### Input data

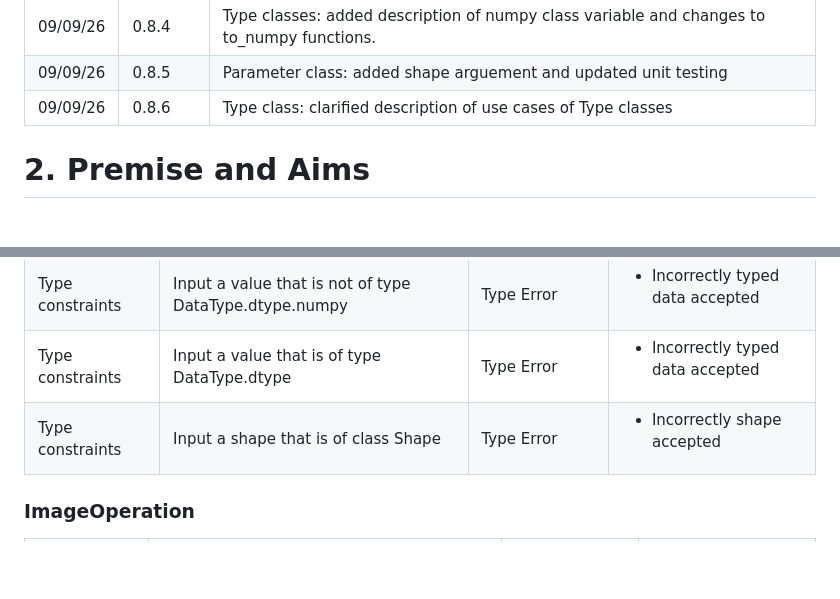
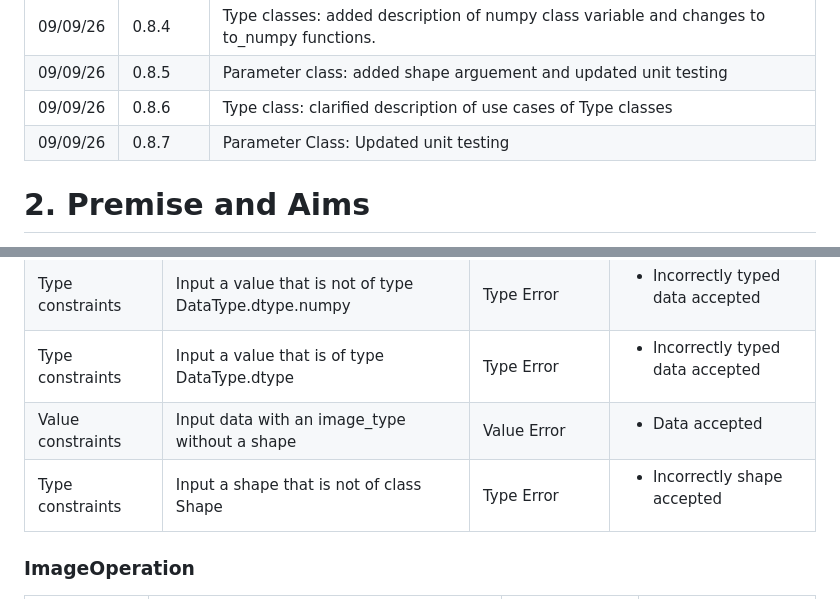
Before and after one commit to jason-morgan84/easy-image-analysis, a Markdown page: docs/Specification.md, 2 parts joined by grey strips. GitHub-like rendering; blank space fills up the shorter version.

Commit message:
docs: updated parameter unit testing

```diff
--- a/docs/Specification.md
+++ b/docs/Specification.md
@@ -27,6 +27,7 @@
 |09/09/26|0.8.4|Type classes: added description of numpy class variable and changes to to_numpy functions.|
 |09/09/26|0.8.5|Parameter class: added shape arguement and updated unit testing|
 |09/09/26|0.8.6|Type class: clarified description of use cases of Type classes|
+|09/09/26|0.8.7|Parameter Class: Updated unit testing|
 
 # 2. Premise and Aims
 Over the last 10 years, a lot of my research has been based on image analysis. I have developed my own workflows using one or a combination of FIJI, Python and C#. With the ease of high-definition microscopy at various levels, thorough, repeatable and robust image analysis is becoming more and more important – even with the advent of AI, there will always be a role for classical image analysis. However, getting into analysing your own images can have quite a high barrier to entry. This is exacerbated by some of the weaknesses in the image analysis tools mentioned above:
@@ -375,7 +376,8 @@ On creation of a new connection, it will check for structure, constraint or type
 |Type constraints|	Input data type not a member of DataType.value_type|	Type Error	| <ul><li>Incorrect type accepted</li></ul>|
 |Type constraints|	Input a value that is not of type DataType.dtype.numpy|	Type Error	| <ul><li>Incorrectly typed data accepted</li></ul>|
 |Type constraints|	Input a value that is of type DataType.dtype|	Type Error	| <ul><li>Incorrectly typed data accepted</li></ul>|
-|Type constraints|	Input a shape that is of class Shape|	Type Error	| <ul><li>Incorrectly shape accepted</li></ul>|
+|Value constraints|	Input data with an image_type without a shape|	Value Error	| <ul><li>Data accepted</li></ul>|
+|Type constraints|	Input a shape that is not of class Shape|	Type Error	| <ul><li>Incorrectly shape accepted</li></ul>|
 
 
 ### ImageOperation
```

### Assignment
The listing above needs to be output again exactly. Don't include the pictures.

### Solution to this task
Before and after one commit to jason-morgan84/easy-image-analysis, a Markdown page: docs/Specification.md, 2 parts joined by grey strips. GitHub-like rendering; blank space fills up the shorter version.

Commit message:
docs: updated parameter unit testing

```diff
--- a/docs/Specification.md
+++ b/docs/Specification.md
@@ -27,6 +27,7 @@
 |09/09/26|0.8.4|Type classes: added description of numpy class variable and changes to to_numpy functions.|
 |09/09/26|0.8.5|Parameter class: added shape arguement and updated unit testing|
 |09/09/26|0.8.6|Type class: clarified description of use cases of Type classes|
+|09/09/26|0.8.7|Parameter Class: Updated unit testing|
 
 # 2. Premise and Aims
 Over the last 10 years, a lot of my research has been based on image analysis. I have developed my own workflows using one or a combination of FIJI, Python and C#. With the ease of high-definition microscopy at various levels, thorough, repeatable and robust image analysis is becoming more and more important – even with the advent of AI, there will always be a role for classical image analysis. However, getting into analysing your own images can have quite a high barrier to entry. This is exacerbated by some of the weaknesses in the image analysis tools mentioned above:
@@ -375,7 +376,8 @@ On creation of a new connection, it will check for structure, constraint or type
 |Type constraints|	Input data type not a member of DataType.value_type|	Type Error	| <ul><li>Incorrect type accepted</li></ul>|
 |Type constraints|	Input a value that is not of type DataType.dtype.numpy|	Type Error	| <ul><li>Incorrectly typed data accepted</li></ul>|
 |Type constraints|	Input a value that is of type DataType.dtype|	Type Error	| <ul><li>Incorrectly typed data accepted</li></ul>|
-|Type constraints|	Input a shape that is of class Shape|	Type Error	| <ul><li>Incorrectly shape accepted</li></ul>|
+|Value constraints|	Input data with an image_type without a shape|	Value Error	| <ul><li>Data accepted</li></ul>|
+|Type constraints|	Input a shape that is not of class Shape|	Type Error	| <ul><li>Incorrectly shape accepted</li></ul>|
 
 
 ### ImageOperation
```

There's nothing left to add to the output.